• Material to process:
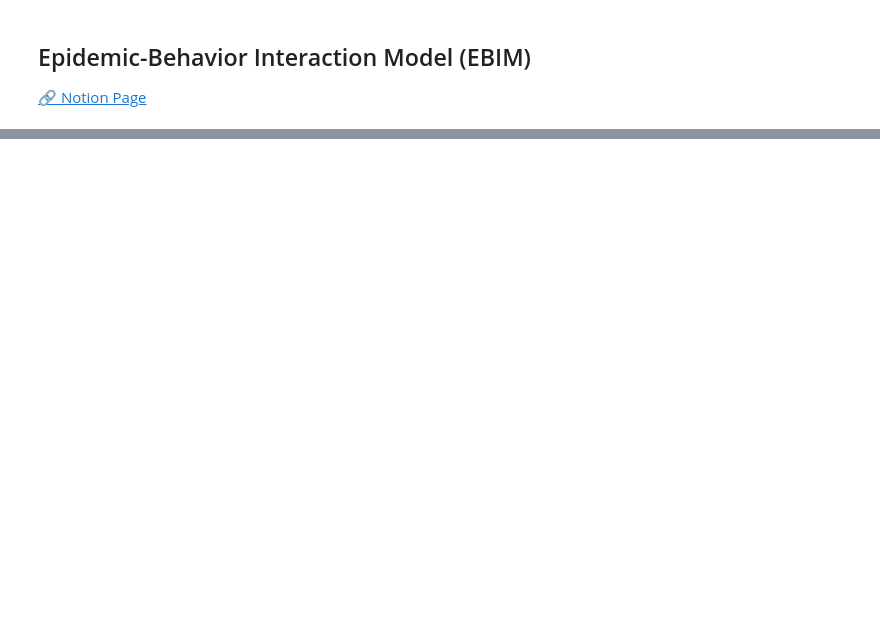
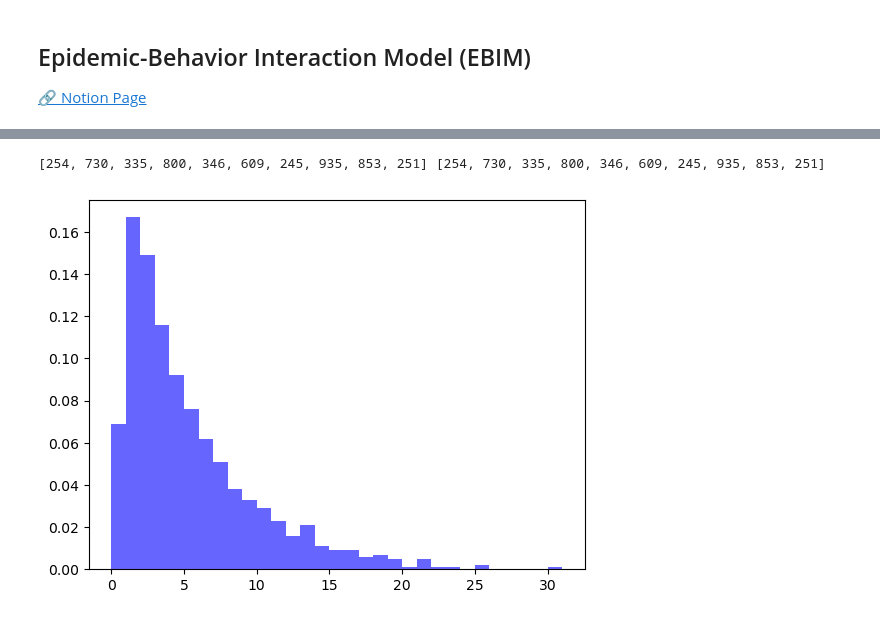
Before and after one commit to shengfuw/Epidemic-Behavior-Interaction-Model, a Jupyter notebook: main.ipynb, the cells around one changed output, grey strips where cells are left out. Saved outputs shown, nothing was run; the diff lists cells and outputs as text; code cells hidden in the pictures; blank space fills up the shorter version.

```diff
--- a/main.ipynb
+++ b/main.ipynb
@@ -304,0 +439,13 @@ plt.show()
+# %%
+print(SISModel.nodes[1].get_physical_neighbors_id(), SISModel.nodes[1].get_virtual_neighbors_id())
+
+degrees = [degree for _, degree in SISModel.get_network('physical').degree()]
+plt.hist(degrees, bins=range(0, max(degrees) + 1), density=True, alpha=0.6, color='b', label="Empirical Degree Distribution")
+plt.show()
+
+# degrees = [degree for _, degree in SISModel.get_network('virtual').degree()]
+# plt.hist(degrees, bins=range(0, max(degrees) + 1), density=True, alpha=0.6, color='b', label="Empirical Degree Distribution")
+# plt.show()
+# %% [output]
+[254, 730, 335, 800, 346, 609, 245, 935, 853, 251] [254, 730, 335, 800, 346, 609, 245, 935, 853, 251]
+[figure, added]
```
Also changed, not shown: parts of 6 cells of this notebook.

• Exercise: Using the material above, retype each entry exactly and omit the pictures.

• Answer section:
Before and after one commit to shengfuw/Epidemic-Behavior-Interaction-Model, a Jupyter notebook: main.ipynb, the cells around one changed output, grey strips where cells are left out. Saved outputs shown, nothing was run; the diff lists cells and outputs as text; code cells hidden in the pictures; blank space fills up the shorter version.

```diff
--- a/main.ipynb
+++ b/main.ipynb
@@ -304,0 +439,13 @@ plt.show()
+# %%
+print(SISModel.nodes[1].get_physical_neighbors_id(), SISModel.nodes[1].get_virtual_neighbors_id())
+
+degrees = [degree for _, degree in SISModel.get_network('physical').degree()]
+plt.hist(degrees, bins=range(0, max(degrees) + 1), density=True, alpha=0.6, color='b', label="Empirical Degree Distribution")
+plt.show()
+
+# degrees = [degree for _, degree in SISModel.get_network('virtual').degree()]
+# plt.hist(degrees, bins=range(0, max(degrees) + 1), density=True, alpha=0.6, color='b', label="Empirical Degree Distribution")
+# plt.show()
+# %% [output]
+[254, 730, 335, 800, 346, 609, 245, 935, 853, 251] [254, 730, 335, 800, 346, 609, 245, 935, 853, 251]
+[figure, added]
```
Also changed, not shown: parts of 6 cells of this notebook.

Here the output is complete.